External Source:
Closing the Cancer Divide | GTF.CCC Report | Harvard Global Equity Initiative (HGEI)

“What is unique about the GTF.CCC is that it applies a two pronged approach: First, the idealist prong which pushes for best practices in global funding and sustainable international support for cancer – similar to the support afforded to AIDS, malaria, and TB. And second, the realistic prong which recognizes the limitations on the ground and works despite them, through them, and around them to reach its objectives.”
Foreword, HRH Princess Dina Mired of Jordan, Oct. 23rd, 2011
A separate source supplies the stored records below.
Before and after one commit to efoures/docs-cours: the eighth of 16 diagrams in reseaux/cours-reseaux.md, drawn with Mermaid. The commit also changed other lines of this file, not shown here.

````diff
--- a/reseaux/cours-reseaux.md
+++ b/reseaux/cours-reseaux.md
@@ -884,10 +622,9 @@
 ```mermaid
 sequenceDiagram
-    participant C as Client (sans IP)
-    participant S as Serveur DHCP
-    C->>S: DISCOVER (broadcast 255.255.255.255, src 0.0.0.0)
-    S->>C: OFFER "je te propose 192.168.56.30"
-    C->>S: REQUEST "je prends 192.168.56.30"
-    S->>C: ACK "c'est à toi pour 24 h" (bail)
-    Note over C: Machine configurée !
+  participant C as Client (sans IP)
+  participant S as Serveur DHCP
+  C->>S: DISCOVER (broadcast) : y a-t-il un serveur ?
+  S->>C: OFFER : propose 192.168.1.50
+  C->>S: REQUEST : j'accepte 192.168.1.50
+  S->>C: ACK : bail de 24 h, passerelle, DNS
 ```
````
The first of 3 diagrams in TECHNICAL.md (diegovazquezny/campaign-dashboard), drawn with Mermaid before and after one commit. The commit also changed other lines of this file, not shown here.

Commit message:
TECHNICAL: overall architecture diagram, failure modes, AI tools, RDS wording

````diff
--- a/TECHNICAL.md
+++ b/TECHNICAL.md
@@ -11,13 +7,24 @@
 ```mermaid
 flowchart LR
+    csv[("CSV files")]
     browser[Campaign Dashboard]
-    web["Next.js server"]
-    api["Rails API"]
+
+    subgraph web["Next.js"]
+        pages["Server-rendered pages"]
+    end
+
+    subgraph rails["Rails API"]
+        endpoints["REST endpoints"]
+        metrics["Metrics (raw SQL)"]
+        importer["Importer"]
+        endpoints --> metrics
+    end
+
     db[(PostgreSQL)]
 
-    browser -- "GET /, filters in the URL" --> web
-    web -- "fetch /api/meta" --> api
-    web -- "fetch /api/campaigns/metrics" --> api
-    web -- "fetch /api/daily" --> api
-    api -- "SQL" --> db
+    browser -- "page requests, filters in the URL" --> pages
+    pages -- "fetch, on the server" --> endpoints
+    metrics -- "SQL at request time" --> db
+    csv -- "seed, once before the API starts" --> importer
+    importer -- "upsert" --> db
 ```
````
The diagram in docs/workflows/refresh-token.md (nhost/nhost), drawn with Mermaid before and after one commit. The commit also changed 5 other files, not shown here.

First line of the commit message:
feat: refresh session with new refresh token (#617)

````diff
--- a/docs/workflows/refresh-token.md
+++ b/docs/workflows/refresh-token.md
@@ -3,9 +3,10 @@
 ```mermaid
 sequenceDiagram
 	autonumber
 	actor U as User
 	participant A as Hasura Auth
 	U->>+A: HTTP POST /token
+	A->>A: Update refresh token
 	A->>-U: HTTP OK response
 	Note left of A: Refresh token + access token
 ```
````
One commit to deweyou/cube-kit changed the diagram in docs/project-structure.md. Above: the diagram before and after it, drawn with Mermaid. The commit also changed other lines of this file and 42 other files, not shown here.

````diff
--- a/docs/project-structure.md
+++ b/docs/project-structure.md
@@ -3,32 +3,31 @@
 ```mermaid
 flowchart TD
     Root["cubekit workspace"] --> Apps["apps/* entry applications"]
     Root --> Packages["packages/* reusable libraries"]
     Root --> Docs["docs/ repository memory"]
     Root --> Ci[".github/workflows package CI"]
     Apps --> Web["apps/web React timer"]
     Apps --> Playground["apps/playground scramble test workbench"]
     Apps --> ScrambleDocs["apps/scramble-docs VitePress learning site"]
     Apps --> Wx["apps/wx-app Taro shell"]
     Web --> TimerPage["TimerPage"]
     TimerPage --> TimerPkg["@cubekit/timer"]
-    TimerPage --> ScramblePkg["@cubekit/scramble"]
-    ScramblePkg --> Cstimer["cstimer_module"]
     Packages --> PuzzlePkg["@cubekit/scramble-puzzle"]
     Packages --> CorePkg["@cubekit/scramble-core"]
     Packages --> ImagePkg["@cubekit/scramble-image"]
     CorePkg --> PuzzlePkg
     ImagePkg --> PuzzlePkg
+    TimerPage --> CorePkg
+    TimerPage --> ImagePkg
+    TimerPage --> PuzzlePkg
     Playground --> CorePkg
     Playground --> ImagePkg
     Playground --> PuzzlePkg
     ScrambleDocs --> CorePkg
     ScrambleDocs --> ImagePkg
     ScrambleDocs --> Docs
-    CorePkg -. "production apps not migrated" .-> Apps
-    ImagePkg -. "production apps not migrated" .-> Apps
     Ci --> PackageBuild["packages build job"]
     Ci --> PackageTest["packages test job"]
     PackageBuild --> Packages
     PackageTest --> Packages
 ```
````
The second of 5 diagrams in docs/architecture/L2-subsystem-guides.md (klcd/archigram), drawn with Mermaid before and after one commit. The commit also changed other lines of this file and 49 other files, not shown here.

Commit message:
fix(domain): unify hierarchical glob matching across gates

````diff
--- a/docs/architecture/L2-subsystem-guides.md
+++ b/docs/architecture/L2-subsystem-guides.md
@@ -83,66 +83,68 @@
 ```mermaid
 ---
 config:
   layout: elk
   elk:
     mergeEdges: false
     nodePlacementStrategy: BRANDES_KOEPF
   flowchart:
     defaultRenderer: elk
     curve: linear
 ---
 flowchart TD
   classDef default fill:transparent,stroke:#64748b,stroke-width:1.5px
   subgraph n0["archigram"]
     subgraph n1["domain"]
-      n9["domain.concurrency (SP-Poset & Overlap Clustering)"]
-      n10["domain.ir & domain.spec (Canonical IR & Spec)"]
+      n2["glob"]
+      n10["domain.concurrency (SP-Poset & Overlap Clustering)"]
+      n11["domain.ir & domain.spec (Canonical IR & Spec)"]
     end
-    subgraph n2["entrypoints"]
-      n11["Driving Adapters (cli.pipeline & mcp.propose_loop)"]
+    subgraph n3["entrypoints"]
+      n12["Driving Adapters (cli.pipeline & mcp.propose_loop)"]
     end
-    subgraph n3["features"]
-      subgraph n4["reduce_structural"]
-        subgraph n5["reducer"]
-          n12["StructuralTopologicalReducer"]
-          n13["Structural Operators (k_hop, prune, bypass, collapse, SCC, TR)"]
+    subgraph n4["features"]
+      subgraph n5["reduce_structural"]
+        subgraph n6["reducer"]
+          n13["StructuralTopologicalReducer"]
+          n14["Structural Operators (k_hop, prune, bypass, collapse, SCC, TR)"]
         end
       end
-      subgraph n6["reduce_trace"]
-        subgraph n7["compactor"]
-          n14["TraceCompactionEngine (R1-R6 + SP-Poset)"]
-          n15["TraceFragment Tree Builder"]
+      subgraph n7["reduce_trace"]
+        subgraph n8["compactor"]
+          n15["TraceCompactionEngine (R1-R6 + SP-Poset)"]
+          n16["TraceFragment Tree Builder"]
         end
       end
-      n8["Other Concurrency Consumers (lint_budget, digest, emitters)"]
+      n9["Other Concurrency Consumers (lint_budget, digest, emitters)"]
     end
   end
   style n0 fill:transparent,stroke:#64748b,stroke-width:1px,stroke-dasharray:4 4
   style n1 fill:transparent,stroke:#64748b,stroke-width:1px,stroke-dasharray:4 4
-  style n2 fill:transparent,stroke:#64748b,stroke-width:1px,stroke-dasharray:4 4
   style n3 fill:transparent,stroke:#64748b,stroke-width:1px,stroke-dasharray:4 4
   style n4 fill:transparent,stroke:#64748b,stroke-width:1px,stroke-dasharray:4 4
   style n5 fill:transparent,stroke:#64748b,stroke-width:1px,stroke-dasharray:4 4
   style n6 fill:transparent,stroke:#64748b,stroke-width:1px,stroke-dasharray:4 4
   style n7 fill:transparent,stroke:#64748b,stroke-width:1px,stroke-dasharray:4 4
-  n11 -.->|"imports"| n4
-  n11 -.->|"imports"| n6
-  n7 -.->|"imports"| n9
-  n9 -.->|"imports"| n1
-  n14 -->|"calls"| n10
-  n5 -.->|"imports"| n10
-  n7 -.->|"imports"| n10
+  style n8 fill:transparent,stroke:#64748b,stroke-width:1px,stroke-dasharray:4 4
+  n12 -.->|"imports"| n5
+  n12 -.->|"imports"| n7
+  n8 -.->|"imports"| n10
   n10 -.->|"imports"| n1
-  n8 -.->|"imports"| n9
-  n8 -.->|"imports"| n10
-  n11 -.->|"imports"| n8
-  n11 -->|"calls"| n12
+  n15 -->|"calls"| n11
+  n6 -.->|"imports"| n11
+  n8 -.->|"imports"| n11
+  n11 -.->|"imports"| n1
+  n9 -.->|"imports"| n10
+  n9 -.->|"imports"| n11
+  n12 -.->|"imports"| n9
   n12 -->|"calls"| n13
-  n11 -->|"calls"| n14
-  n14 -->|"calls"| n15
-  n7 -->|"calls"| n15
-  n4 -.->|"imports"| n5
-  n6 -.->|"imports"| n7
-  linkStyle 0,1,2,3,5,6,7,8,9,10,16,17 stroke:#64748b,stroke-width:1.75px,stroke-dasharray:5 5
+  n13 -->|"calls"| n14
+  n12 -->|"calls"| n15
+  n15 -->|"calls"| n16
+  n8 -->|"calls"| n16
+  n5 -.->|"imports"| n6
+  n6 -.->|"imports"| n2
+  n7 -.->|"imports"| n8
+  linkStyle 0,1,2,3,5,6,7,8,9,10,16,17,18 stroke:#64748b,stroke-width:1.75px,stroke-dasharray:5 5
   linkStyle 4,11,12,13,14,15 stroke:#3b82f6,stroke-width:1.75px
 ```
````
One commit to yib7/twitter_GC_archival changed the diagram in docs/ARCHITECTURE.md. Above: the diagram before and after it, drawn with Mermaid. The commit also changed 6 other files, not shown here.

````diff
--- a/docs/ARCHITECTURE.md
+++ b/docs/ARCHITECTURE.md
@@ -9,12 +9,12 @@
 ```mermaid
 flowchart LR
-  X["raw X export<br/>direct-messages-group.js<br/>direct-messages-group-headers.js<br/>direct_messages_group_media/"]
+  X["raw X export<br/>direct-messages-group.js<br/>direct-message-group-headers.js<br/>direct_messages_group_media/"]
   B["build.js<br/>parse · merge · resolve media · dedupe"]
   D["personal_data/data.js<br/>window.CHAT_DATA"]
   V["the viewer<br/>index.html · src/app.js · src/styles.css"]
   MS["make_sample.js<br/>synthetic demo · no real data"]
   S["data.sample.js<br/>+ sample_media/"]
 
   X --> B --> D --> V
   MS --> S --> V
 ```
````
Closing the Cancer Divide: A Blueprint to Expand Access in Low and Middle-Income Countries, was published by the Harvard Global Equity Initiative in October 2011. The report was developed by the Global Task Force on Expanded Access to Cancer Care and Control in Developing Countries (GTF.CCC), an initiative with the objective to “design, promote, and evaluate innovative, multi-stakeholder strategies for expanding access to cancer prevention, detection, and care in low and middle-income countries.” As a secretariat, GTF.CCC is comprised of a diverse set of stakeholders, including leadership from the Dana Farber Cancer Institute, Fred Hutchinson Cancer Research Center, University of Washington, King Hussein Cancer Foundation, Harvard School of Public Health, and Harvard Global Equity Initiative.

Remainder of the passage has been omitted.